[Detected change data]

'''

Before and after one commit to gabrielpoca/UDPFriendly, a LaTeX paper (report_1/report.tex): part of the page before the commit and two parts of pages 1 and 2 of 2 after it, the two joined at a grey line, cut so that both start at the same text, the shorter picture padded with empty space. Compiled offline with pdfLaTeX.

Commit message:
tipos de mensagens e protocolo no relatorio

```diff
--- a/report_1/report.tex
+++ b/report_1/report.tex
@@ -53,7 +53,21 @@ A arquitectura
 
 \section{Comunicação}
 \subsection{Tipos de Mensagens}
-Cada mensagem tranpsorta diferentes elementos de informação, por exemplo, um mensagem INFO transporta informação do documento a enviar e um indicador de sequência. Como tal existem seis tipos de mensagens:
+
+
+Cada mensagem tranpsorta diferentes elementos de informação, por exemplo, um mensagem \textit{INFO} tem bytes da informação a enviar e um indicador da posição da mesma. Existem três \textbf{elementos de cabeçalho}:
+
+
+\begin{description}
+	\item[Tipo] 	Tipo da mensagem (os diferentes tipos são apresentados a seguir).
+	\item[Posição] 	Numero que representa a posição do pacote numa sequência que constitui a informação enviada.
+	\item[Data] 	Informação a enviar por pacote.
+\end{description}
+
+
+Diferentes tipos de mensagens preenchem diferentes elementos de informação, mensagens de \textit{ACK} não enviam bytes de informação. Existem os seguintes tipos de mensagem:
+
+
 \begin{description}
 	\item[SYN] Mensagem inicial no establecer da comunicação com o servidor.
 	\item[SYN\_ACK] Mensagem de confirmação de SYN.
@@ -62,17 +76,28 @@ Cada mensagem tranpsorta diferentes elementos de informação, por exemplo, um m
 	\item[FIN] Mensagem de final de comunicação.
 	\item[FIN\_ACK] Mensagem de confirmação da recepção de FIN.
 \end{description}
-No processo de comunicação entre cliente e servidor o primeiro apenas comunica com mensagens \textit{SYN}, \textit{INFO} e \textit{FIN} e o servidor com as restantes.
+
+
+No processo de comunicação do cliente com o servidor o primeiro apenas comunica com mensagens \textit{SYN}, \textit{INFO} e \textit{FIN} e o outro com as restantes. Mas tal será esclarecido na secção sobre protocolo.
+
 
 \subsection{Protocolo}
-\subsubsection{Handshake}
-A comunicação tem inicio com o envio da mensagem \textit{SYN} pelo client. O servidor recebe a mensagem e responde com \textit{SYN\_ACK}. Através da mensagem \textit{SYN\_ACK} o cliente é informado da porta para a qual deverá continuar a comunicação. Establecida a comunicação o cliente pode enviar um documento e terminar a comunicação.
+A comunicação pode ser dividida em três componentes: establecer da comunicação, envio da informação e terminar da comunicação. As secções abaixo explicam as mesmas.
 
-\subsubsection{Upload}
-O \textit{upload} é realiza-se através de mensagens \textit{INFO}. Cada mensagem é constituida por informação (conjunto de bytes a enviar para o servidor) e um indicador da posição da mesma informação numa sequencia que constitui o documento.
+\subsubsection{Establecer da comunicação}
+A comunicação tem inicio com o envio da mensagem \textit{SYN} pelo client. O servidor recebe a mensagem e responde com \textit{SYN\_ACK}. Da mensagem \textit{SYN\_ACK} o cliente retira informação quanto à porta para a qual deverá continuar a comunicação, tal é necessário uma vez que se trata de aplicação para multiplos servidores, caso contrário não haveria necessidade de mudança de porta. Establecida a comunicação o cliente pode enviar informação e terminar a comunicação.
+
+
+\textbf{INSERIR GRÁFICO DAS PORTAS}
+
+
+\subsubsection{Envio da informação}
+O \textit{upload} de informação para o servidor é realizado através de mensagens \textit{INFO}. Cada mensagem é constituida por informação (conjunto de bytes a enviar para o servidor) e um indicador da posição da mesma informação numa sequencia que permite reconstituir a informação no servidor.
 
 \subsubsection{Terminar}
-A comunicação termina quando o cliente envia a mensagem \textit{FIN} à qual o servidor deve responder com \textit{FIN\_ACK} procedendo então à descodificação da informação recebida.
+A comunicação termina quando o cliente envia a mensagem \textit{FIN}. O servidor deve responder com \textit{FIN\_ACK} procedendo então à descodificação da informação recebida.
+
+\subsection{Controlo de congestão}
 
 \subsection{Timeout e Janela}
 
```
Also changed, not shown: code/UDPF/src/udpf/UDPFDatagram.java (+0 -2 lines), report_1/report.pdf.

'''

* Task statement *
Copy every record shown above, exactly and completely.

* Answer to this exercise *
Before and after one commit to gabrielpoca/UDPFriendly, a LaTeX paper (report_1/report.tex): part of the page before the commit and two parts of pages 1 and 2 of 2 after it, the two joined at a grey line, cut so that both start at the same text, the shorter picture padded with empty space. Compiled offline with pdfLaTeX.

Commit message:
tipos de mensagens e protocolo no relatorio

```diff
--- a/report_1/report.tex
+++ b/report_1/report.tex
@@ -53,7 +53,21 @@ A arquitectura
 
 \section{Comunicação}
 \subsection{Tipos de Mensagens}
-Cada mensagem tranpsorta diferentes elementos de informação, por exemplo, um mensagem INFO transporta informação do documento a enviar e um indicador de sequência. Como tal existem seis tipos de mensagens:
+
+
+Cada mensagem tranpsorta diferentes elementos de informação, por exemplo, um mensagem \textit{INFO} tem bytes da informação a enviar e um indicador da posição da mesma. Existem três \textbf{elementos de cabeçalho}:
+
+
+\begin{description}
+	\item[Tipo] 	Tipo da mensagem (os diferentes tipos são apresentados a seguir).
+	\item[Posição] 	Numero que representa a posição do pacote numa sequência que constitui a informação enviada.
+	\item[Data] 	Informação a enviar por pacote.
+\end{description}
+
+
+Diferentes tipos de mensagens preenchem diferentes elementos de informação, mensagens de \textit{ACK} não enviam bytes de informação. Existem os seguintes tipos de mensagem:
+
+
 \begin{description}
 	\item[SYN] Mensagem inicial no establecer da comunicação com o servidor.
 	\item[SYN\_ACK] Mensagem de confirmação de SYN.
@@ -62,17 +76,28 @@ Cada mensagem tranpsorta diferentes elementos de informação, por exemplo, um m
 	\item[FIN] Mensagem de final de comunicação.
 	\item[FIN\_ACK] Mensagem de confirmação da recepção de FIN.
 \end{description}
-No processo de comunicação entre cliente e servidor o primeiro apenas comunica com mensagens \textit{SYN}, \textit{INFO} e \textit{FIN} e o servidor com as restantes.
+
+
+No processo de comunicação do cliente com o servidor o primeiro apenas comunica com mensagens \textit{SYN}, \textit{INFO} e \textit{FIN} e o outro com as restantes. Mas tal será esclarecido na secção sobre protocolo.
+
 
 \subsection{Protocolo}
-\subsubsection{Handshake}
-A comunicação tem inicio com o envio da mensagem \textit{SYN} pelo client. O servidor recebe a mensagem e responde com \textit{SYN\_ACK}. Através da mensagem \textit{SYN\_ACK} o cliente é informado da porta para a qual deverá continuar a comunicação. Establecida a comunicação o cliente pode enviar um documento e terminar a comunicação.
+A comunicação pode ser dividida em três componentes: establecer da comunicação, envio da informação e terminar da comunicação. As secções abaixo explicam as mesmas.
 
-\subsubsection{Upload}
-O \textit{upload} é realiza-se através de mensagens \textit{INFO}. Cada mensagem é constituida por informação (conjunto de bytes a enviar para o servidor) e um indicador da posição da mesma informação numa sequencia que constitui o documento.
+\subsubsection{Establecer da comunicação}
+A comunicação tem inicio com o envio da mensagem \textit{SYN} pelo client. O servidor recebe a mensagem e responde com \textit{SYN\_ACK}. Da mensagem \textit{SYN\_ACK} o cliente retira informação quanto à porta para a qual deverá continuar a comunicação, tal é necessário uma vez que se trata de aplicação para multiplos servidores, caso contrário não haveria necessidade de mudança de porta. Establecida a comunicação o cliente pode enviar informação e terminar a comunicação.
+
+
+\textbf{INSERIR GRÁFICO DAS PORTAS}
+
+
+\subsubsection{Envio da informação}
+O \textit{upload} de informação para o servidor é realizado através de mensagens \textit{INFO}. Cada mensagem é constituida por informação (conjunto de bytes a enviar para o servidor) e um indicador da posição da mesma informação numa sequencia que permite reconstituir a informação no servidor.
 
 \subsubsection{Terminar}
-A comunicação termina quando o cliente envia a mensagem \textit{FIN} à qual o servidor deve responder com \textit{FIN\_ACK} procedendo então à descodificação da informação recebida.
+A comunicação termina quando o cliente envia a mensagem \textit{FIN}. O servidor deve responder com \textit{FIN\_ACK} procedendo então à descodificação da informação recebida.
+
+\subsection{Controlo de congestão}
 
 \subsection{Timeout e Janela}
 
```
Also changed, not shown: code/UDPF/src/udpf/UDPFDatagram.java (+0 -2 lines), report_1/report.pdf.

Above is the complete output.